9.  It feels like Morgan Rielly adds another dimension to his game every offseason. He’s taking on heavy PK minutes early in the year and looks good doing it so far. He’s played 18+ ES minutes plus ~three minutes on either side of special teams in the two games so far — and has four assists, while easing Cody Ceci’s transition into the team to the tune of a 68% CF for the pairing tonight after an 83% CF vs. Ottawa. A stud workhorse performance again tonight.

10.  We’ll finish with this: The ‘Randy Carlyle-ization’ of Mike Babcock among certain factions of the fan base has been funny to watch recently. Hilariously, the opening-night Jason Spezza scratch stoked the narrative that he likes knuckle-dragging fourth lines, hates skill, and did it to prove a point to Kyle Dubas.

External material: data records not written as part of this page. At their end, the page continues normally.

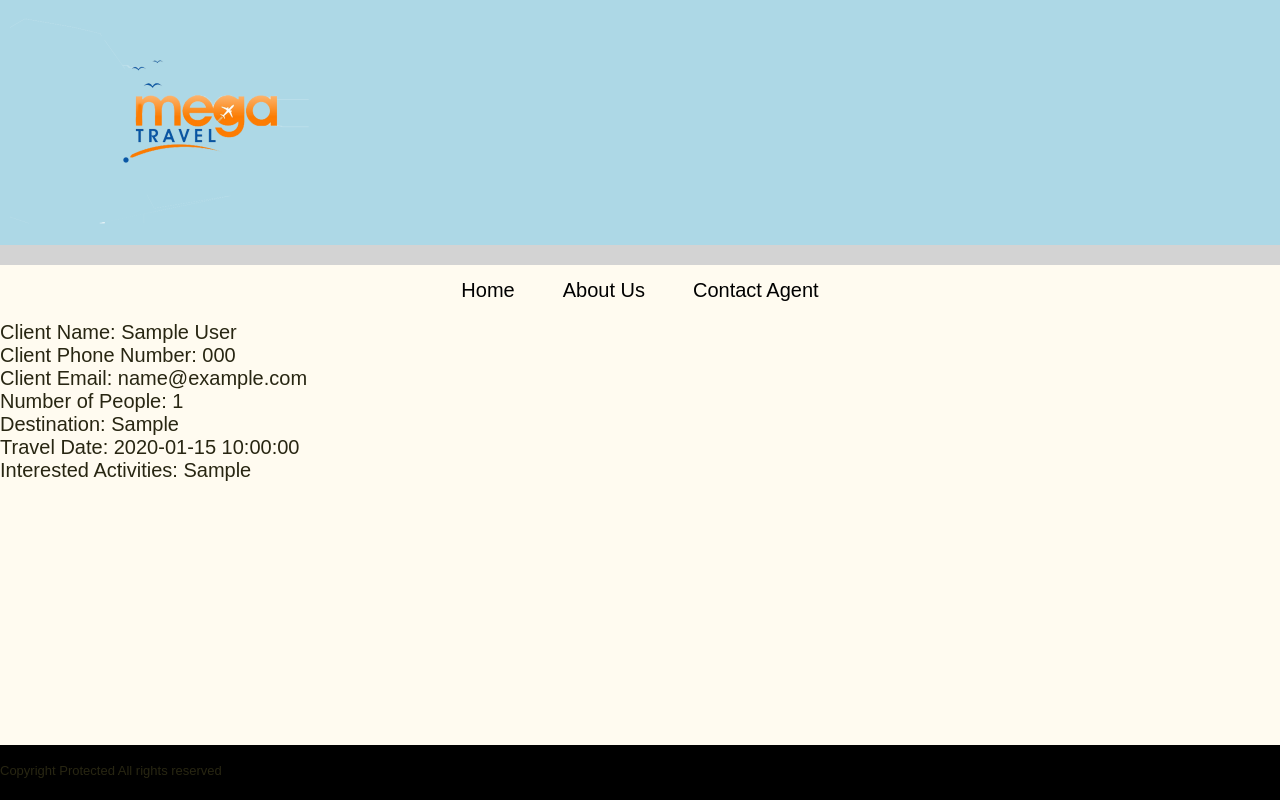
After one commit to Element-l/ITC475-Adv-Web-Dev, a PHP site: page /admin.php in a window 1280 px wide. The commit adds this page. Run offline with PHP 8.4, Linux system fonts and the light colour scheme; tables that the repository leaves empty or names only in its code hold one stand-in row (values such as "Sample post").

Commit message:
added mysql assignment

```diff
--- /dev/null
+++ b/php/admin.php
@@ -0,0 +1,55 @@
+<!DOCTYPE html>
+<html lang="en">
+    <head>
+        <meta content="test/html;charset=utf-8" http-equiv="Content-Type">
+        <title> Mega Travel Contact Agent </title>
+        <link rel="stylesheet" href="styles.css">
+    </head>
+    <body>
+      <div class="header">
+          <img src="./images/megatravellogo.png" id="logo">
+          <div id="clock"></div>
+      </div>
+      <div class="headerseparator"></div>
+      <div class="navbox">
+          <ul>
+              <li><a href="index.html">Home</a></li>
+              <li><a href="about us.html">About Us</a></li>
+              <li><a href="contact.html">Contact Agent</a></li>
+          </ul>
+      </div>
+      <footer>
+        <p>Copyright Protected All rights reserved</p>
+    </footer>
+
+    </body>
+</html>
+
+<?php
+$servername = "localhost";
+$username = "root";
+
+// Create connection
+$conn = new mysqli($servername, $username, '', 'testdb');
+
+// Check connection
+if ($conn->connect_error) {
+  die("Connection failed: " . $conn->connect_error);
+}
+
+$query = "SELECT * FROM `users`";
+
+$result = mysqli_query($conn, $query);
+$rows = mysqli_fetch_all($result, MYSQLI_ASSOC);
+
+foreach ($rows as $row){
+echo "Client Name: ", $row["usr_name"], "<br/>";
+echo "Client Phone Number: ", $row["usr_phone"], "<br/>";
+echo "Client Email: ", $row["usr_email"],"<br/>";
+echo "Number of People: ", $row["usr_count"],"<br/>";
+echo "Destination: ",$row["usr_destination"],"<br/>";
+echo "Travel Date: ",$row["usr_date"],"<br/>";
+echo "Interested Activities: ", $row["usr_activities"];
+echo "<br/><br/>";
+}
+?>
--- a/php/contact.html
+++ b/php/contact.html
@@ -29,7 +29,7 @@
         </p>
         <form class="inputform" name="inputform" id="inputform" action="confirm.php" method="post">
           <div id="submit">
-            <input type="button" value="Submit" onclick="validateForm();">
+            <input type="button" value="Submit" name="submit" onclick="validateForm();">
             <div id="error">
               <p></p>
             </div>
```
Also changed, not shown: php/confirm.php (+25 -6 lines).
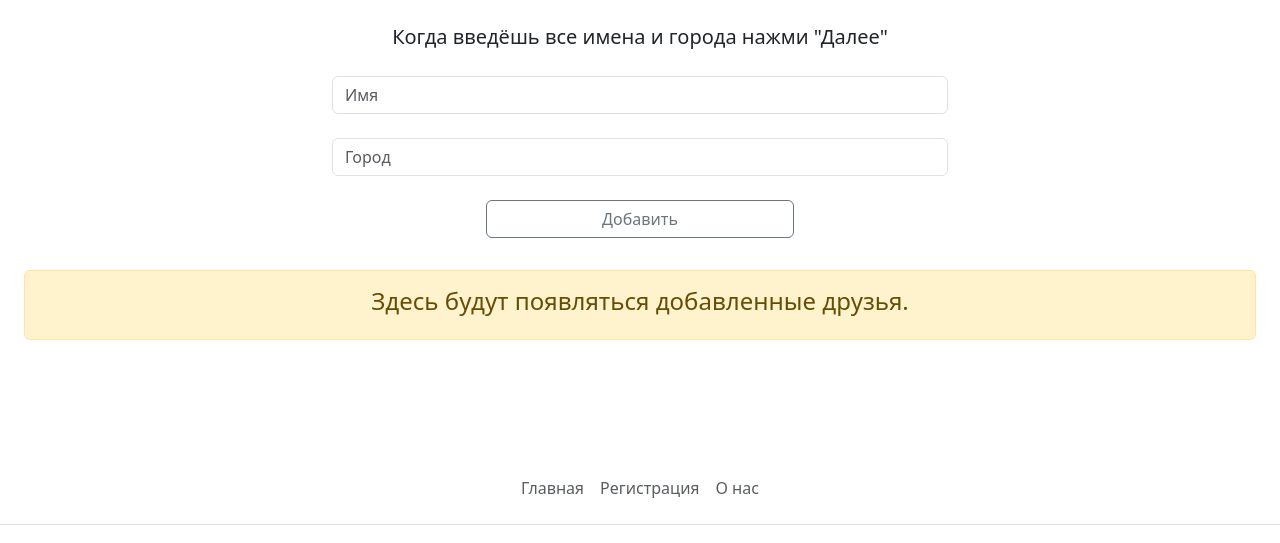
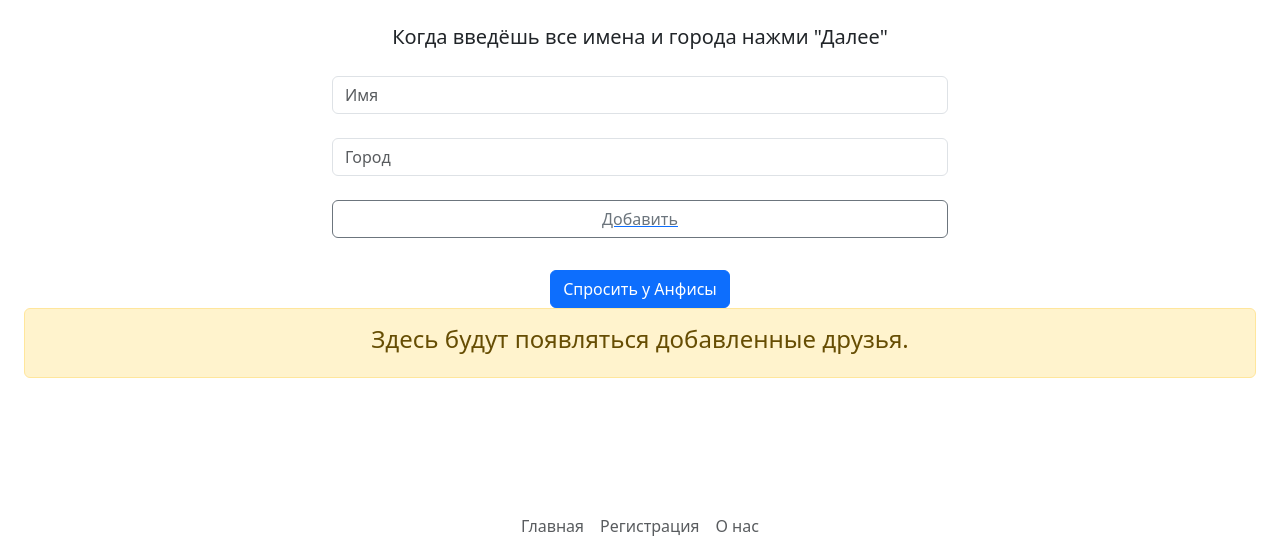
Before and after one commit to vladislavmalygin/Anfisa, a Django app: page / in a window 1280 px wide. Shown: the part 382-925 px from the top of the page. Run offline with Django 5.2, Linux system fonts and the light colour scheme; data that the repository does not hold is empty.

Commit message:
Anfisa 0.1 - PushYourButtonsSometimes

```diff
--- a/AnfisaQuery/templates/AnfisaQuery/main_template.html
+++ b/AnfisaQuery/templates/AnfisaQuery/main_template.html
@@ -24,8 +24,7 @@
               </div>
 
 
-          <div class="d-grid gap-2 d-sm-flex justify-content-sm-center">
-        <div class="col-sm-6">
+    <a class="col-sm-6">
 
 
 
@@ -39,10 +38,10 @@
 
         </div>
 
+        <button class="btn btn-primary" type="button">Спросить у Анфисы</button><a href="{% url 'about' %}"></a></a><br>
 
-            </div>
 
-      </div>
+
 </form>
     </div>
   </div>
```
Lines whose indentation alone changed are shown as unchanged.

(Full disclosure: He was basically beyond reproach for me from 2015-16 to 2017-18, but I didn’t think Babcock had a great 2018-19, which I wrote about here. I still see him as a good coach).

Babcock has now entered the 2019-20 season seemingly more open to rotating in bodies on the fourth line and bottom pairing — likely a Dubas preference, but it’s also just a smart move to keep depth players engaged and ready to contribute once injuries hit, particularly down the stretch and into the playoffs. If a rash of injuries occur at the worst time of year in the postseason, having a player(s) that’s played more than four games of NHL hockey in the last eight months at the ready is clearly a better situation for the player and the team. Keeping Spezza in an active rotation at his age and limitations makes sense.

It’s also obvious to me that the Leafs are taking strides towards playing “shorter” in how they break out and generate speed in more organized five-man units. Auston Matthews is now on the top PP unit, while William Nylander is back with Matthews at 5v5 (which Babcock would’ve liked all year last year if things had worked out differently). Babcock ran a fourth line with Nic Petan and Jason Spezza on it tonight. His teams have no tough guys on them (Andreas Johnsson was the closest thing tonight) and play a high-speed, high-skill brand of game. His Leafs teams (post-tank year) have largely scored the lights out offensively, and through the playoffs last year into early this season, it looks to me like the team is beginning to take positive steps in terms of how they check and possess the puck at 5v5.

The logic has never checked out that Babcock could be an overly stubborn coach who is too stuck in his ways — keep in mind all coaches are to some degree — while winning so many games so consistently over such a long period of time as the game has evolved so considerably. Early signs suggest he’s integrated plenty of new ideas already this season.

11.  That was a lie, we have to finish with this:

5v5 Game Flow: Leafs 4 vs. Blue Jackets 1

Toronto Maple Leafs vs. Columbus Blue Jackets, Game #2

Game Highlights: Leafs 4 vs. Blue Jackets 1